Arrow-right Camera
The Spokesman-Review Newspaper
Spokane, Washington  Est. May 19, 1883

Census 2020: Spokane, Kootenai counties grew swiftly over the past decade

In news that should be unsurprising to anyone trying to find housing or merge onto Interstate 90 anytime near rush hour, Spokane and Kootenai counties together saw more than 100,000 new residents over the past decade, according to U.S. Census data released Thursday.

Spokane County added more than 68,000 residents since the 2010 count, pushing the population past a half million with 539,339 people. Kootenai County added nearly 33,000 residents, bringing its population total to 171,362 residents.

Kootenai County’s rate of growth, 23.7%, was tops among nearby counties and well above Idaho’s overall rate of 17.3%. Spokane County grew 14.5%, which was close to Washington state’s overall change spanning the past 10 years.

Spokane remained the 4th most populous county in Washington state, behind King, Pierce and Snohomish counties. Clark County, just across the border from Portland, Oregon, grew at a faster rate than Spokane and closed its gap as Washington’s 5th largest county.

The growth in Spokane, and Eastern Washington, was dwarfed by an influx of residents west of the Cascades, however. The city of Seattle added more than 100,000 people, and King County as a whole added almost 340,000 residents from 2010.

Such an increase, and the national trend of increasing population away from rural areas and closer to more urban and suburban areas, will almost certainly influence electoral politics in state Legislatures, said Travis Ridout, a professor of government and public policy at Washington State University.

“It means more power for the cities and suburbs, and less power for those rural areas,” Ridout said.

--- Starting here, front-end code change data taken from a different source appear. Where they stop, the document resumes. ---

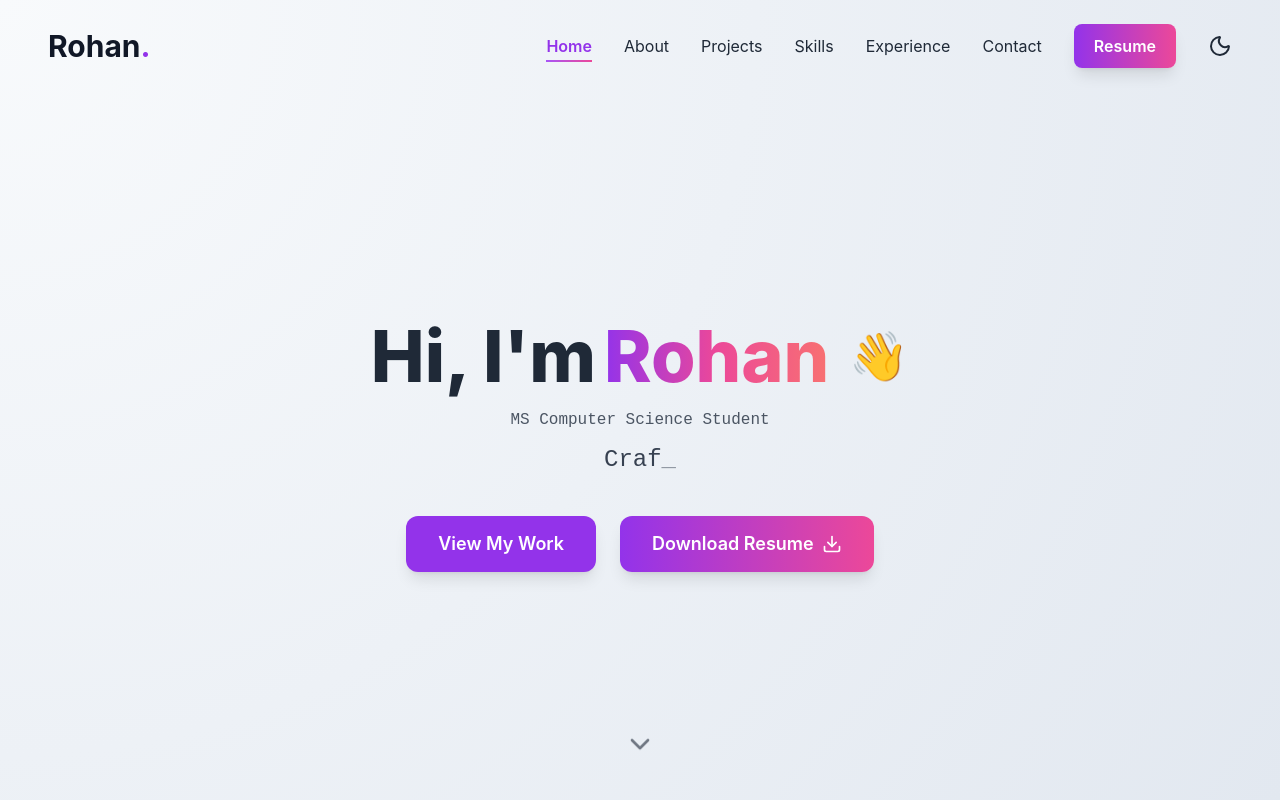
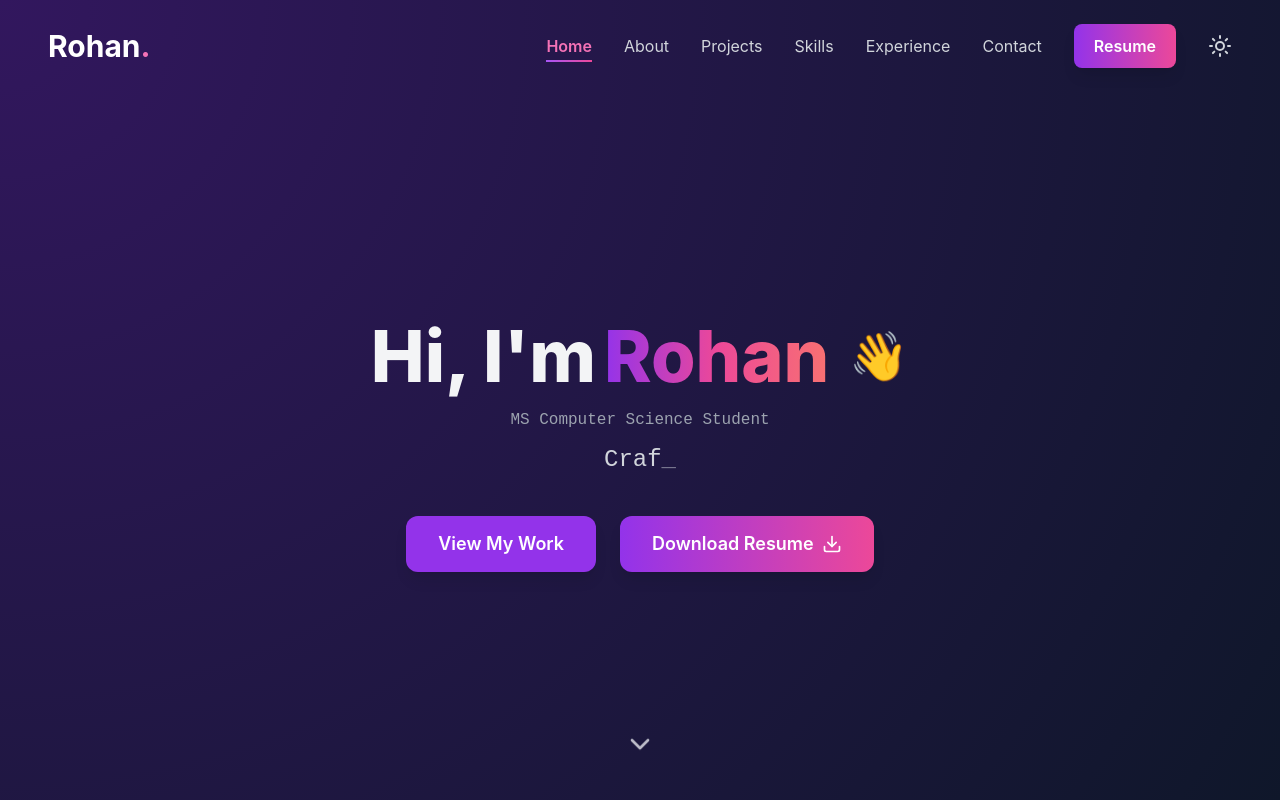
Before and after one commit to RohanMukka/portfolio, a React (Vite) app: page / in a window 1280 px wide. Shown: the top 800 px of the page. Built offline with nearby package versions, Linux system fonts and the light colour scheme; a web font is replaced by a local one.

Commit message:
Fix light mode arrow visibility and default dark theme

```diff
--- a/components/sections/Hero.tsx
+++ b/components/sections/Hero.tsx
@@ -114,7 +114,7 @@ const Hero: React.FC<HeroProps> = ({
         <motion.button
 
   onClick={() => scrollToSection("about")}
-  className="mt-10 md:mt-40 p-2 text-gray-800 dark:text-gray-200 animate-bounce opacity-60 hover:opacity-100"
+  className="mt-10 md:mt-40 p-2 text-black dark:text-gray-200 animate-bounce opacity-80 hover:opacity-100"
   whileHover={{ scale: 1.1 }}
   aria-label="Scroll down"
 >
--- a/data.tsx
+++ b/data.tsx
@@ -110,6 +110,7 @@ export const personalData: PersonalData = {
     { name: "JavaScript", category: "Languages", icon: <Code size={24} className="text-yellow-400"/>, proficiency: 90 },
     { name: "Java", category: "Languages", icon: <Code size={24} className="text-black"/>, proficiency: 80 },
     { name: "SQL", category: "Databases", icon: <Database size={24} className="text-blue-400"/>, proficiency: 85 },
+    { name: "MongoDB", category: "Databases", icon: <Database size={24} className="text-green-400"/>, proficiency: 80 },
     { name: "HTML/CSS", category: "Frontend", icon: <Palette size={24} className="text-pink-400"/>, proficiency: 90 },
     { name: "React.js", category: "Frameworks & Libraries", icon: <Code size={24} className="text-sky-400"/>, proficiency: 90 },
     { name: "Node.js", category: "Frameworks & Libraries", icon: <Server size={24} className="text-green-400"/>, proficiency: 85 },
--- a/hooks/useTheme.ts
+++ b/hooks/useTheme.ts
@@ -9,9 +9,8 @@ export const useTheme = (): { theme: Theme; toggleTheme: () => void } => {
       if (stored === 'light' || stored === 'dark') {
         return stored;
       }
-      return window.matchMedia('(prefers-color-scheme: dark)').matches ? 'dark' : 'light';
     }
-    return 'light';
+    return 'dark';
   };
 
   const [theme, setTheme] = useState<Theme>(getInitialTheme);
```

The first proposals of the redrawn districts in Washington will be presented in late September. The six-member Idaho Reapportionment Commission, appointed by Secretary of State Lawerence Denney, is scheduled to hold its first meeting to redraw legislative districts in the Gem State on Sept. 1.

Neither Washington nor Idaho will gain any new seats in the U.S. House of Representatives. Representation in that chamber of Congress is determined by a formula based on a state’s total population that was written in 1940.

In the next election, Texas will gain two seats in the U.S. House. Colorado, Florida, Montana, North Carolina and Oregon will each gain one. California, Illinois, Michigan, New York, Ohio, Pennsylvania and West Virginia will each lose a seat.

Locally, the data will be used to draw the five county commissioner districts as required by a revision to state law. A draft Spokane County redistricting plan needs to be published by Aug. 24.

The increase in Spokane County also outpaced projections made by the Washington Office of Financial Management, said Patrick Jones, executive director of the Institute of Public Policy & Analysis at Eastern Washington University. The state estimated Spokane County’s population would be 522,000 in 2020, about 17,000 shy of Tuesday’s count by the census.

“I think this larger number of people explains a couple more things for me that have been somewhat puzzling,” Jones said, including a better explanation why Spokane’s housing situation has become so dire.

Jones said there would likely be several revisions to planning documents based on the population reported by the census. That includes projections of where building can occur in the county, required to be made every five years under the state’s Growth Management Act.

“A lot can change within five years,” Jones said.